President-elect Donald Trump’s victory continued to increase consumer confidence in December, according a University of Michigan survey.
The monthly consumer sentiment index increased to 98.2, the highest level since January 2004, from a preliminary reading of 98.
However, the index’s improvement slowed compared to the immediate post-election jump in November and early December, suggesting that the honeymoon enthusiasm may be fading.
“An all-time record number of consumers (18%) spontaneously mentioned the expected favorable impact of Trump’s policies on the economy,” said Richard Curtin, the survey’s chief economist. “This was twice as high as the prior peak (9%) recorded in 1981 when Reagan took office.”
Curtin said nearly as many consumers were pessimistic on the economy, but they were less than half as frequent as the previous record number of bearish responses.
Consumers were confident about jobs growth but less optimistic about rising wages.
Last month, the only groups of people that weren’t more confident were those with a college degree and residents of the Northeast, according to the survey.
Gauges of consumer and business sentiment have jumped since the election, as the end of the tense campaign trail brought relief. While improving sentiment is encouraging, it doesn’t mean an economic boom is right around the corner. Real data on the US economy that has come out since the election hasn’t blown the roof off of expectations.
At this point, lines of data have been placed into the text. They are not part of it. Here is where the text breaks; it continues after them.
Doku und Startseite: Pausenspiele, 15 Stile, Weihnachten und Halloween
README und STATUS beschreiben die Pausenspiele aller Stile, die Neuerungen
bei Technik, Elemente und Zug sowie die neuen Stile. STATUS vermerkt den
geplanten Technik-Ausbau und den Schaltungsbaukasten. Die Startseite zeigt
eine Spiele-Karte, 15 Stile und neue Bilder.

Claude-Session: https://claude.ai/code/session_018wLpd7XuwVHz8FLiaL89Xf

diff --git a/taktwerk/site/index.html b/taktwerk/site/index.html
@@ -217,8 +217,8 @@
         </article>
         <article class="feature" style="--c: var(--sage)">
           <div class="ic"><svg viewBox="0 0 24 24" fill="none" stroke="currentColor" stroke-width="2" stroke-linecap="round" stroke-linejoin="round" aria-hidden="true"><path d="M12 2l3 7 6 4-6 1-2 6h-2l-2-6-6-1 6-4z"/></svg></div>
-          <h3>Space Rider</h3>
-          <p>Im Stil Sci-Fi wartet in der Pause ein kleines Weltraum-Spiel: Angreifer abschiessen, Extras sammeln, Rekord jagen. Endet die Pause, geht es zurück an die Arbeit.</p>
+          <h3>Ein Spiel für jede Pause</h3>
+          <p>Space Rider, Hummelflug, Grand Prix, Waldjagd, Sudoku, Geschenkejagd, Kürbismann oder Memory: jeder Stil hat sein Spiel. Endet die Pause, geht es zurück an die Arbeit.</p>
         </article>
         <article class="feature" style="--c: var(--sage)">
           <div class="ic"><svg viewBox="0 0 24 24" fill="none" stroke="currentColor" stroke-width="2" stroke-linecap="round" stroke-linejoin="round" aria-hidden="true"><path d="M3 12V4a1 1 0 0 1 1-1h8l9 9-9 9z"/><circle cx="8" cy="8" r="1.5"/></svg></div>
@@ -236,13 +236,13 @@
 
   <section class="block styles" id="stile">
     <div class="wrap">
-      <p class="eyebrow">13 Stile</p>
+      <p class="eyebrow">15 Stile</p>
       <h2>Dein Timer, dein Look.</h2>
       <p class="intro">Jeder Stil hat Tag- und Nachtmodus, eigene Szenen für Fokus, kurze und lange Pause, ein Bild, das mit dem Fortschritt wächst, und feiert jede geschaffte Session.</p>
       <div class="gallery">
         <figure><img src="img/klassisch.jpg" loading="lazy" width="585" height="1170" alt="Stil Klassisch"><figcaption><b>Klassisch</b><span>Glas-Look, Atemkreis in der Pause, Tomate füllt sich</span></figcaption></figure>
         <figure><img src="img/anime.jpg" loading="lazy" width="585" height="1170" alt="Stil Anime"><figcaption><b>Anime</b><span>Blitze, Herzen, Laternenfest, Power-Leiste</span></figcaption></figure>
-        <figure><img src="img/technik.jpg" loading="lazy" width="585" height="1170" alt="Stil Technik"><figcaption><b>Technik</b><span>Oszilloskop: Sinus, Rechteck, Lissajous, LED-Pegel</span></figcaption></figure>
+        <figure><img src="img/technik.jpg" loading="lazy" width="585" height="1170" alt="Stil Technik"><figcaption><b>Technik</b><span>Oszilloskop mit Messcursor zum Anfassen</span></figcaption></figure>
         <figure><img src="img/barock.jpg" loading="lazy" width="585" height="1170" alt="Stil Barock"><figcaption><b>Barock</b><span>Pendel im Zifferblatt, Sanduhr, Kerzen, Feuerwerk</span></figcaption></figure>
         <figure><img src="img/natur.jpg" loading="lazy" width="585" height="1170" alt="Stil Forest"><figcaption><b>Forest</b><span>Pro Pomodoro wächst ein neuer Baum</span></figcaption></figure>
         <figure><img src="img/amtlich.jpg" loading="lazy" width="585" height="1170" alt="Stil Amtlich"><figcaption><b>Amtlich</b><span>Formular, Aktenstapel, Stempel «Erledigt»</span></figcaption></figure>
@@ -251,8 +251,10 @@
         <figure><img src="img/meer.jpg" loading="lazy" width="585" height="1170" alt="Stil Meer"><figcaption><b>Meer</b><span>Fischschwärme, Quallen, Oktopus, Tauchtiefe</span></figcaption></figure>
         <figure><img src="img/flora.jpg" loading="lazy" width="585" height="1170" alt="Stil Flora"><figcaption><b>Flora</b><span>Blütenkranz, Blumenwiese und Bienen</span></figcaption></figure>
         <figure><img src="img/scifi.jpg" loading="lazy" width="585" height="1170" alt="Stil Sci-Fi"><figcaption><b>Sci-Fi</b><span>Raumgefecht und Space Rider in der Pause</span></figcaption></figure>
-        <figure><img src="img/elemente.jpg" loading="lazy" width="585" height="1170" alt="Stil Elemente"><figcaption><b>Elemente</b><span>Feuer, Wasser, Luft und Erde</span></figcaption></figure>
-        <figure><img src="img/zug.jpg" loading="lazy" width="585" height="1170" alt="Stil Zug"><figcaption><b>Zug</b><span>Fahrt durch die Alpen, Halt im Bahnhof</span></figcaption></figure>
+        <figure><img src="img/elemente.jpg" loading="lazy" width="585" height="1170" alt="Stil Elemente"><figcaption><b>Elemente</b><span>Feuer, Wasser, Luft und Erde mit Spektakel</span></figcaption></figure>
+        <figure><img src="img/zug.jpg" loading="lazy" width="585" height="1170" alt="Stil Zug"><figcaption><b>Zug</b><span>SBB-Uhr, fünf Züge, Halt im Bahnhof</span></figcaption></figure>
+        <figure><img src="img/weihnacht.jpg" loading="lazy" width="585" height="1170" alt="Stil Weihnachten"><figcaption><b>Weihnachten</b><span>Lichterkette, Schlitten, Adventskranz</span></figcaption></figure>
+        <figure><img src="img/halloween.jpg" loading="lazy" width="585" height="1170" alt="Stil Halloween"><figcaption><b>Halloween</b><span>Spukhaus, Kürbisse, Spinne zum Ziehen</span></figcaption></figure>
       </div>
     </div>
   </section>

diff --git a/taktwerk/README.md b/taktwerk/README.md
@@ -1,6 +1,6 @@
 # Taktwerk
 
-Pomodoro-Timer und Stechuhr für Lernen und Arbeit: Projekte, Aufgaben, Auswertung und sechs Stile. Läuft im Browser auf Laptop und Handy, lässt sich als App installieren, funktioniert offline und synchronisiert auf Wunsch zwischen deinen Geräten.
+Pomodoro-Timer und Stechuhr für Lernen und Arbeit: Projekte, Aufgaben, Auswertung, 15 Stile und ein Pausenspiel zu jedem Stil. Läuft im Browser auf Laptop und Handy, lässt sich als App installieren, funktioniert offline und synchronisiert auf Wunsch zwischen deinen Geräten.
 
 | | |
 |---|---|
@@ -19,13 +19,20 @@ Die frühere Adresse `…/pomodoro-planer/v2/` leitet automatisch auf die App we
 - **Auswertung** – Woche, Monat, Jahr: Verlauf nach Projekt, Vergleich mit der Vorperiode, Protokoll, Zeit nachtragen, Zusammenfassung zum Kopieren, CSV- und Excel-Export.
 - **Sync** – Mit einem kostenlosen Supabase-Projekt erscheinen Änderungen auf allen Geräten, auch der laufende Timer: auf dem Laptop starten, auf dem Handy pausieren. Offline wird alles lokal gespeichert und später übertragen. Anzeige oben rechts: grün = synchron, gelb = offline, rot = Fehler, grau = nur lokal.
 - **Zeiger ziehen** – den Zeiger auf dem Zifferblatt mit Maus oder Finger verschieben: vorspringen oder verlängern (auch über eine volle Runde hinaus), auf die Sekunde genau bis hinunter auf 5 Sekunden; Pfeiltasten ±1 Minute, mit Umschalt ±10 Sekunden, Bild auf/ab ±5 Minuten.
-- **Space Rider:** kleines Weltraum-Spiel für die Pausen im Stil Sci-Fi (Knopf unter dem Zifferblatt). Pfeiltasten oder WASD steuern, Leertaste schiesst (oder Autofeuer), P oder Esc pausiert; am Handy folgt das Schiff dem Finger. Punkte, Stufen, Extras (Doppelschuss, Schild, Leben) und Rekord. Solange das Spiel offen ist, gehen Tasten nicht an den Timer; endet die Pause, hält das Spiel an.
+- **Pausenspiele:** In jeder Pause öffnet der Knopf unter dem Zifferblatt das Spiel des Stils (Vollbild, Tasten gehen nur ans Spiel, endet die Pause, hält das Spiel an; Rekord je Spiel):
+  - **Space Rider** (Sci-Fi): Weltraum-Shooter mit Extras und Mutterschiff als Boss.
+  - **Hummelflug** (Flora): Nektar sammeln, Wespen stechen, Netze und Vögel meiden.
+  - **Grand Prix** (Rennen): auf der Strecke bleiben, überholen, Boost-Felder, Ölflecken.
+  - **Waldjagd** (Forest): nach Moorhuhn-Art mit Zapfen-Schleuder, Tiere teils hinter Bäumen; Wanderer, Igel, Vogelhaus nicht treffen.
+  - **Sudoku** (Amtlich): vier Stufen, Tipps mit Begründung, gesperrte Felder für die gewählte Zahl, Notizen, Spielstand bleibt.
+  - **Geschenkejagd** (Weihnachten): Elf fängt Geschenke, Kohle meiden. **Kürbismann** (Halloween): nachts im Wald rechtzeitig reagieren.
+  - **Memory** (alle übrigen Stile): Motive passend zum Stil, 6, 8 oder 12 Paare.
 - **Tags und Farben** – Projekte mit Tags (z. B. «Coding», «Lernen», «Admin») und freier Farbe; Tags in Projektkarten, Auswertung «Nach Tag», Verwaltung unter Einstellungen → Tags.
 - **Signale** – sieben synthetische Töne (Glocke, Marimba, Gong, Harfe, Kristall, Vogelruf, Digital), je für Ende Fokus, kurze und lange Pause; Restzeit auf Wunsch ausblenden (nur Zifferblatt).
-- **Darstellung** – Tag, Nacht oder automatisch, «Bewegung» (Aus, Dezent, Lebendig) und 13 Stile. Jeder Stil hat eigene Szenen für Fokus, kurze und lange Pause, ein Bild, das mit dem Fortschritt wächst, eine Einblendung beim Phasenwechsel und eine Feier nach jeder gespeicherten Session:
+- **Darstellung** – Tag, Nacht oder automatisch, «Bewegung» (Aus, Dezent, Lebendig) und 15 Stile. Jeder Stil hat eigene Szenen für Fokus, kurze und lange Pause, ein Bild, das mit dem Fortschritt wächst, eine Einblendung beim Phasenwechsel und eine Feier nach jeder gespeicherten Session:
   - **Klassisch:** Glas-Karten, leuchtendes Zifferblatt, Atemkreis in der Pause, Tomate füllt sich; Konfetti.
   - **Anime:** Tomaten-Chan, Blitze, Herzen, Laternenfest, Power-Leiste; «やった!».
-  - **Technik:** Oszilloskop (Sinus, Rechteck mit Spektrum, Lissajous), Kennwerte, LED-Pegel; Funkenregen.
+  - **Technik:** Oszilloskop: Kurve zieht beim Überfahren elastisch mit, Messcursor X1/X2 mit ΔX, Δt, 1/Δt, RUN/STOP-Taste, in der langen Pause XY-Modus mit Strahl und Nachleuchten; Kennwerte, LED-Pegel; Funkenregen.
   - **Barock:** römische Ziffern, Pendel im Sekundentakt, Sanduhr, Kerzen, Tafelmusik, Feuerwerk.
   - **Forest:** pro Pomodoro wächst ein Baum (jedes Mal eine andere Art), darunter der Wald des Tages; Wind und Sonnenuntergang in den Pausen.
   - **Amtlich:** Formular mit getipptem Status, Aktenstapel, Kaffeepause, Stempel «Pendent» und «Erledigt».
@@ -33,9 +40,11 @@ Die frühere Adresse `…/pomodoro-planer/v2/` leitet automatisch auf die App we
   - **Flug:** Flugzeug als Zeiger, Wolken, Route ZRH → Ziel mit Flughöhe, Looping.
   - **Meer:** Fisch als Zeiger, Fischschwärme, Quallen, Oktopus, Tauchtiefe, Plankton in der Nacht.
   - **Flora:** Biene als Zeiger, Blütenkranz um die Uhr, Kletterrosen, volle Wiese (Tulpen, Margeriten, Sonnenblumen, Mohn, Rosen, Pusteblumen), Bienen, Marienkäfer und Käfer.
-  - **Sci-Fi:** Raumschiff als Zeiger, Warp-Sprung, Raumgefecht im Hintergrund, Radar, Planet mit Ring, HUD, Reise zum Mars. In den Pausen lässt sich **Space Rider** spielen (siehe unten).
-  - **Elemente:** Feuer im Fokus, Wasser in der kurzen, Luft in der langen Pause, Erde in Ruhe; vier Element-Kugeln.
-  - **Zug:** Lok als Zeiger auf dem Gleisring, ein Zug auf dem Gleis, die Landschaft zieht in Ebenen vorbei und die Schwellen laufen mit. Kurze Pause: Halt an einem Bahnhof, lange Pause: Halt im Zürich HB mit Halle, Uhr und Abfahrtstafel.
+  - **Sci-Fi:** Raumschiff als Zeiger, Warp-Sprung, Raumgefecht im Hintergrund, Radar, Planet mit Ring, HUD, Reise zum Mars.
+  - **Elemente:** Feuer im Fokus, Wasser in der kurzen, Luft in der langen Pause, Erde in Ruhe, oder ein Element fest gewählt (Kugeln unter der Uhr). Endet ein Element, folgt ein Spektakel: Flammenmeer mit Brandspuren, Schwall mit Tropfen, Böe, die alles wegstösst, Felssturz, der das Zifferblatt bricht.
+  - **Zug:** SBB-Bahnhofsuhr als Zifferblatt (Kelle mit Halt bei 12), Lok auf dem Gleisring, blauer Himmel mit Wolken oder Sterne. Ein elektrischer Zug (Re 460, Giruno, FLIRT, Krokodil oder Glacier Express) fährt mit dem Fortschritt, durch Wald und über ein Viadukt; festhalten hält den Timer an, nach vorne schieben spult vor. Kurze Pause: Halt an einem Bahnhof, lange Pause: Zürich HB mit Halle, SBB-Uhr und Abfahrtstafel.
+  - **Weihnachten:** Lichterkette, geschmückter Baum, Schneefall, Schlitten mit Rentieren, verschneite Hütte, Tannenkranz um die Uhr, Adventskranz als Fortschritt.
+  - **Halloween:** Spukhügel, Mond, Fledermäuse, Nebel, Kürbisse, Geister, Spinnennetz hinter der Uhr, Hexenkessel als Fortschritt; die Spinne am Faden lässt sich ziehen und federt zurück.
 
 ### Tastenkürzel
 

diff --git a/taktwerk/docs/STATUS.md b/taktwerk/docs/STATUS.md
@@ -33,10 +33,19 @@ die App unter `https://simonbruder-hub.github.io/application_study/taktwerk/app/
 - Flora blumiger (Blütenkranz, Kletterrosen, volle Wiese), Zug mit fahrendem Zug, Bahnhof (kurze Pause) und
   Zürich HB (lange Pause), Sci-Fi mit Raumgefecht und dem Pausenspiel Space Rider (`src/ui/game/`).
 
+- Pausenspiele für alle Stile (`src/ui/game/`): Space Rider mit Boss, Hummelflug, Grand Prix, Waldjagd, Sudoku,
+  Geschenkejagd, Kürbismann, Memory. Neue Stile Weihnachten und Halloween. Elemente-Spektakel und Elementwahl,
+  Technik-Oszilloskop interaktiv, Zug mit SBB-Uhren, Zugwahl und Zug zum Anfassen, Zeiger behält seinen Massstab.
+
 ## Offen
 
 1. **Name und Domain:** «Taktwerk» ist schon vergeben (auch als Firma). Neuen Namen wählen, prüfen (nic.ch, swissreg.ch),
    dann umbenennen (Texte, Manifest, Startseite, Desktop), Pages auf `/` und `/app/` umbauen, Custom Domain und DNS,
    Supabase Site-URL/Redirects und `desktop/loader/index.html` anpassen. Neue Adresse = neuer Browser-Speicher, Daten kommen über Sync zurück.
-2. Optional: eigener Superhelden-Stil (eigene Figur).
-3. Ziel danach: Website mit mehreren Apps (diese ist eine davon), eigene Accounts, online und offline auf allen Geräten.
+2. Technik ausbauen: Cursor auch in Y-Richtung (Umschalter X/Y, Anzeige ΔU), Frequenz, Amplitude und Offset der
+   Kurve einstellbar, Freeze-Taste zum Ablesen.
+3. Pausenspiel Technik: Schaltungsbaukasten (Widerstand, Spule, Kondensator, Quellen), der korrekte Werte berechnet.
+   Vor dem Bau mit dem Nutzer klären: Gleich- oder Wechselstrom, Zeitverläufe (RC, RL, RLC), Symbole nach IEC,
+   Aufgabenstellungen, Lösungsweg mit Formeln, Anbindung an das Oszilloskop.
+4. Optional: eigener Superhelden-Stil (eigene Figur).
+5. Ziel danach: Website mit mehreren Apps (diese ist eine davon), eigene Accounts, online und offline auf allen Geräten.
Economists warn that the confidence will only be sustained if the next administration produces real results.